About 400 people participating in Lithuania’s first Pride observance in downtown Vilnius were met with more than 1,000 rock- and smokebomb-throwing protesters and were protected by 800 police. Nineteen people were detained, including two anti-gay lawmakers. A Russian-language news report says that a march along the Neris river was cut short due to the violence. A Molotov cocktail was also thrown Molotov cocktail was thrown into the offices of Youth for Tolerance, which helped organize the event. The bomb failed to ignite and no one was injured.
It was the first Gay Pride event in Lithuania, a largely Catholic nation of 3.4 million people that acquired independence from the Soviet Union two decades ago. The parade was originally authorized by the Vilnius city council, but was was prohibited Wednesday by a court. An appeals court on Friday overturned the ban.
Update (May 10): We heard from Kate at Amnesty International, whose account differs from early news reports:

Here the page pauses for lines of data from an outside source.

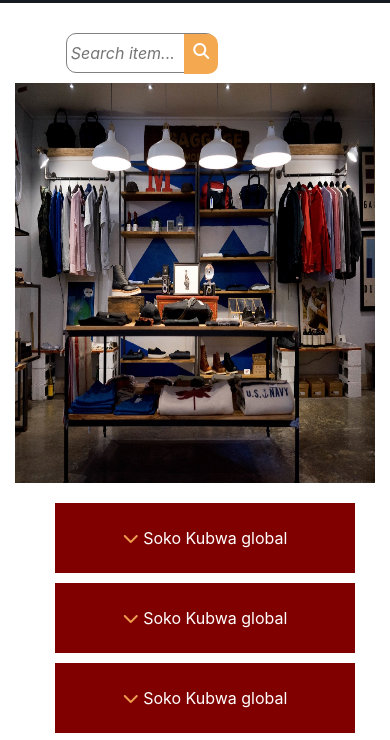
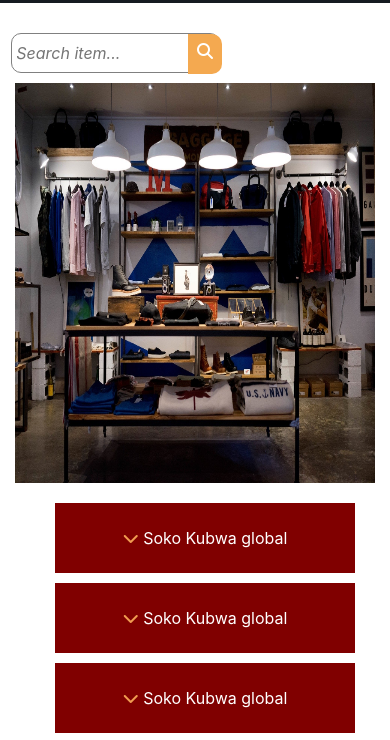
Before and after one commit to kesh25/web_dev-ml2, a plain HTML site: page index.html in a window 390 px wide. Shown: the part 87-827 px from the top of the page. Drawn offline with nearby package versions, Linux system fonts and the light colour scheme; a web font is replaced by a local one.

Commit message:
fix 3 for search-field in phones

```diff
--- a/css/main.css
+++ b/css/main.css
@@ -321,12 +321,7 @@ nav {
 
 
 /* phone */
-@media only screen and (min-width: 300px)and (max-width: 400px) {
-    .search_field_nav input[type=text] {
-        width: 70px;
-        letter-spacing: 0rem;
-    }
-}
+
 
 @media only screen and (max-width: 600px) {
 
@@ -355,7 +350,8 @@ nav {
     }
 
     .search_field_nav input[type=text] {
-        width: 150px;
+        width: 70%;
+
         letter-spacing: 0rem;
     }
 
```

I’m based at Amnesty International’s International Secretariat and was at Baltic Pride on Saturday. Just a couple of corrections — the march wasn’t cut short (and trouble from the counter-demonstrators didn’t really happen until the end of the march when most of the participants had left the site) and the Tolerant Youth Association had its windows broken that morning but there were no molotov cocktails. We reckon we had about 500 people on the march and it was a huge success. More info will be available here and participants are sending in their info via the Baltic Pride facebook page here.